“He has no problem taking the district on, as he’s demonstrated,” Grove said. “I think that gives legitimacy to the fact that he’s not going to be a district yes-man on any of this.”
Grove added that Steinberg’s experience in the past means he has the knowledge and context of the boundary and enrollment issues the district is wrestling with.
“There’s value in having someone who understands it rather than just hiring some random facilitator from outside the district who would come in and wouldn’t necessarily understand the community and the issues,” Grove said.
“I’ve been involved for many, many years with this district,” Steinberg said. “I understand there’s a tremendous amount of passion around this issue.”
Steinberg said the charge of bias is unfounded also because the study group will not vote or make recommendations.
“We are simply coming up with ideas and options and exploring how those options can be put into play,” he said.
Study group members
An email soliciting applications was sent to every parent in the district in September, and Grove said 16 parents were selected to serve on the study group, out of 104 applicants.
Grove and Steinberg sorted through the applications, seeking input from SDUHSD site administrators as well as feeder districts. Board members were not involved in the selection process, Grove said.
The questionnaire was extensive, asking about their interest in joining the group, prior relevant experience or skills, opinions on the issues, involvement in other school groups or activities, and availability to meet during day and evening hours.
Grove said they wanted a mix of members who supported boundaries and those who didn’t. Besides diversity in positions on the issues, they sought geographic representation from communities throughout the district and parents with kids of varying ages.
In addition to the 16 parents, the study group will include eight certificated staff members (teachers and counselors) – two from each of the four comprehensive high schools. Interested teachers and counselors were invited to apply and were chosen by Grove and each site’s principal. The goal was to select people with diverse perspectives as well as those who work well in a group.
Also serving on the study group are two principals (David Jaffe from Torrey Pines and Tim Hornig from San Dieguito Academy), Grove, and another district administrator who oversees enrollment projections.
In addition, two students from each comprehensive high school were recruited and selected by the high school principals. That makes 36 members total.
Grove said he would not release the names of the study group members until after the first meeting on Nov. 12.
Because “there is already significant misinformation about this topic,” Grove said he first wants to make sure “that all participants are clear on some basic information regarding high school enrollment, the group’s purpose, and their role in it.”

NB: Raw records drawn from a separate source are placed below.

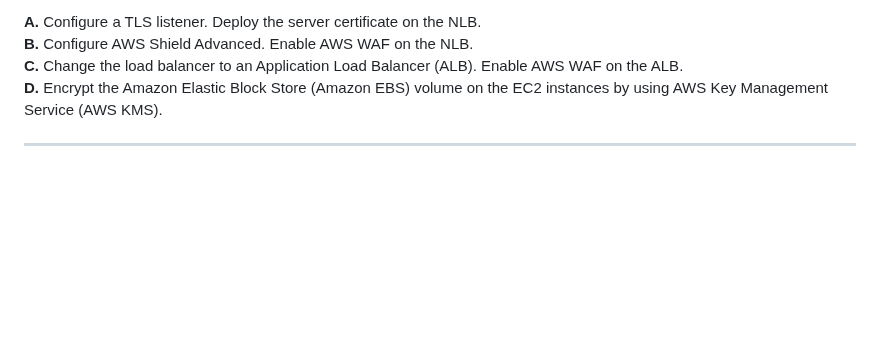
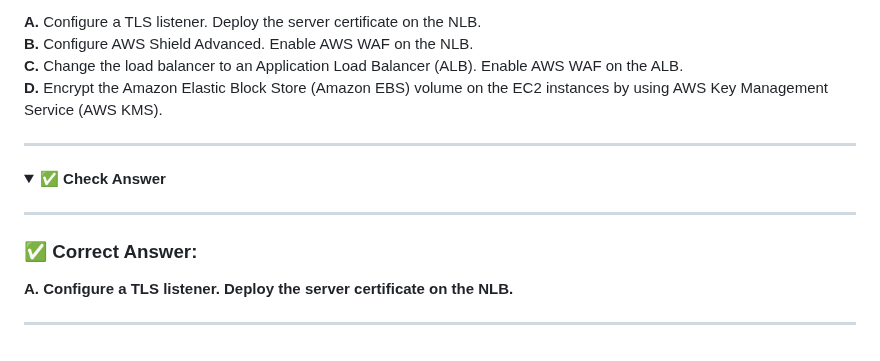
Before and after one commit to Lahiruerandika/aws-solutions-architect-exam-prep, a Markdown page: design-secure-architectures/questions.md, the part around the change. Drawn GitHub-style; folded sections open; blank space fills up the shorter version.

Commit message:
design-secure-architectures/question-13

```diff
--- a/design-secure-architectures/questions.md
+++ b/design-secure-architectures/questions.md
@@ -588,3 +588,13 @@ A company has a three-tier application on AWS that ingests sensor data from its
 **D.** Encrypt the Amazon Elastic Block Store (Amazon EBS) volume on the EC2 instances by using AWS Key Management Service (AWS KMS).
 
 ---
+
+<details>
+<summary><strong>✅ Check Answer</strong></summary>
+
+---
+
+### ✅ Correct Answer:
+**A. Configure a TLS listener. Deploy the server certificate on the NLB.**
+
+---
```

The dates of the meetings will also not be made public, but information will be posted periodically and open forums will be held to allow the group to share information with the community and seek public input.
Marsha Sutton can be reached at email@example.com